== Segment start ==

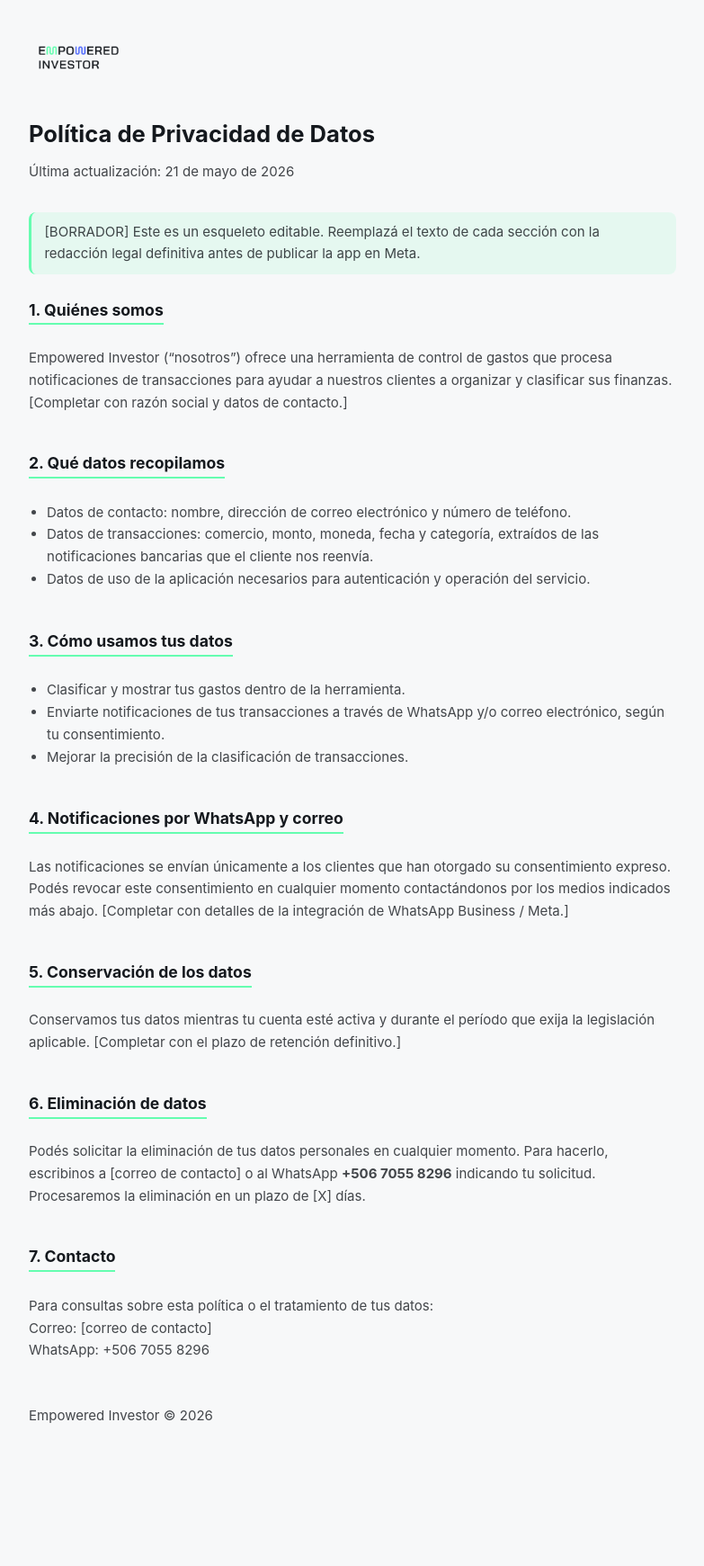
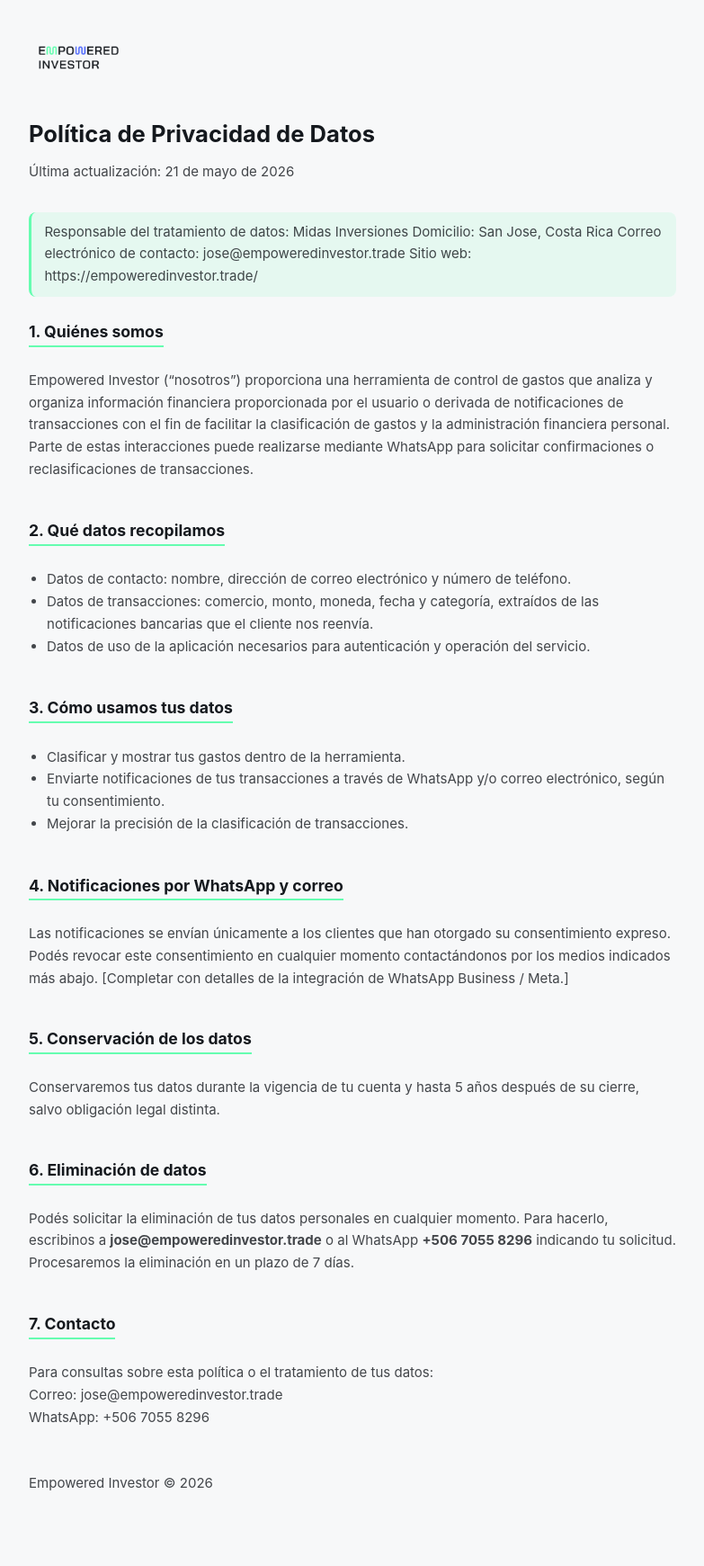
Before and after one commit to fbdylan96-cell/control-gastos, a Flask app: page /privacidad-datos in a window 1280 px wide. Shown: the whole page at 90% size, without its empty margins (248-1031 px from the left). Before the commit the page ends 1582 px from the top, so only its background shows below. Run offline with Flask 3, Linux system fonts and the light colour scheme.

Commit message:
update privacidad-datos.html

```diff
--- a/web-app/templates/privacidad-datos.html
+++ b/web-app/templates/privacidad-datos.html
@@ -40,15 +40,15 @@
     <p class="privacy-updated">Última actualización: 21 de mayo de 2026</p>
 
     <p class="privacy-note">
-      [BORRADOR] Este es un esqueleto editable. Reemplazá el texto de cada sección
-      con la redacción legal definitiva antes de publicar la app en Meta.
+      Responsable del tratamiento de datos: Midas Inversiones
+      Domicilio: San Jose, Costa Rica
+      Correo electrónico de contacto: jose@empoweredinvestor.trade
+      Sitio web: https://empoweredinvestor.trade/
     </p>
 
     <h2>1. Quiénes somos</h2>
     <p>
-      Empowered Investor (“nosotros”) ofrece una herramienta de control de gastos
-      que procesa notificaciones de transacciones para ayudar a nuestros clientes a
-      organizar y clasificar sus finanzas. [Completar con razón social y datos de contacto.]
+      Empowered Investor (“nosotros”) proporciona una herramienta de control de gastos que analiza y organiza información financiera proporcionada por el usuario o derivada de notificaciones de transacciones con el fin de facilitar la clasificación de gastos y la administración financiera personal. Parte de estas interacciones puede realizarse mediante WhatsApp para solicitar confirmaciones o reclasificaciones de transacciones.
     </p>
 
     <h2>2. Qué datos recopilamos</h2>
@@ -75,22 +75,21 @@
 
     <h2>5. Conservación de los datos</h2>
     <p>
-      Conservamos tus datos mientras tu cuenta esté activa y durante el período que
-      exija la legislación aplicable. [Completar con el plazo de retención definitivo.]
+      Conservaremos tus datos durante la vigencia de tu cuenta y hasta 5 años después de su cierre, salvo obligación legal distinta.
     </p>
 
     <h2>6. Eliminación de datos</h2>
     <p>
       Podés solicitar la eliminación de tus datos personales en cualquier momento.
-      Para hacerlo, escribinos a [correo de contacto] o al WhatsApp
+      Para hacerlo, escribinos a <strong>jose@empoweredinvestor.trade</strong> o al WhatsApp
       <strong>+506 7055 8296</strong> indicando tu solicitud. Procesaremos la
-      eliminación en un plazo de [X] días.
+      eliminación en un plazo de 7 días.
     </p>
 
     <h2>7. Contacto</h2>
     <p class="privacy-contact">
       Para consultas sobre esta política o el tratamiento de tus datos:<br />
-      Correo: [correo de contacto]<br />
+      Correo: jose@empoweredinvestor.trade<br />
       WhatsApp: +506 7055 8296
     </p>
 
```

== Segment end ==

Repeat the full set of records exactly, and output no pictures.

Before and after one commit to fbdylan96-cell/control-gastos, a Flask app: page /privacidad-datos in a window 1280 px wide. Shown: the whole page at 90% size, without its empty margins (248-1031 px from the left). Before the commit the page ends 1582 px from the top, so only its background shows below. Run offline with Flask 3, Linux system fonts and the light colour scheme.

Commit message:
update privacidad-datos.html

```diff
--- a/web-app/templates/privacidad-datos.html
+++ b/web-app/templates/privacidad-datos.html
@@ -40,15 +40,15 @@
     <p class="privacy-updated">Última actualización: 21 de mayo de 2026</p>
 
     <p class="privacy-note">
-      [BORRADOR] Este es un esqueleto editable. Reemplazá el texto de cada sección
-      con la redacción legal definitiva antes de publicar la app en Meta.
+      Responsable del tratamiento de datos: Midas Inversiones
+      Domicilio: San Jose, Costa Rica
+      Correo electrónico de contacto: jose@empoweredinvestor.trade
+      Sitio web: https://empoweredinvestor.trade/
     </p>
 
     <h2>1. Quiénes somos</h2>
     <p>
-      Empowered Investor (“nosotros”) ofrece una herramienta de control de gastos
-      que procesa notificaciones de transacciones para ayudar a nuestros clientes a
-      organizar y clasificar sus finanzas. [Completar con razón social y datos de contacto.]
+      Empowered Investor (“nosotros”) proporciona una herramienta de control de gastos que analiza y organiza información financiera proporcionada por el usuario o derivada de notificaciones de transacciones con el fin de facilitar la clasificación de gastos y la administración financiera personal. Parte de estas interacciones puede realizarse mediante WhatsApp para solicitar confirmaciones o reclasificaciones de transacciones.
     </p>
 
     <h2>2. Qué datos recopilamos</h2>
@@ -75,22 +75,21 @@
 
     <h2>5. Conservación de los datos</h2>
     <p>
-      Conservamos tus datos mientras tu cuenta esté activa y durante el período que
-      exija la legislación aplicable. [Completar con el plazo de retención definitivo.]
+      Conservaremos tus datos durante la vigencia de tu cuenta y hasta 5 años después de su cierre, salvo obligación legal distinta.
     </p>
 
     <h2>6. Eliminación de datos</h2>
     <p>
       Podés solicitar la eliminación de tus datos personales en cualquier momento.
-      Para hacerlo, escribinos a [correo de contacto] o al WhatsApp
+      Para hacerlo, escribinos a <strong>jose@empoweredinvestor.trade</strong> o al WhatsApp
       <strong>+506 7055 8296</strong> indicando tu solicitud. Procesaremos la
-      eliminación en un plazo de [X] días.
+      eliminación en un plazo de 7 días.
     </p>
 
     <h2>7. Contacto</h2>
     <p class="privacy-contact">
       Para consultas sobre esta política o el tratamiento de tus datos:<br />
-      Correo: [correo de contacto]<br />
+      Correo: jose@empoweredinvestor.trade<br />
       WhatsApp: +506 7055 8296
     </p>
 
```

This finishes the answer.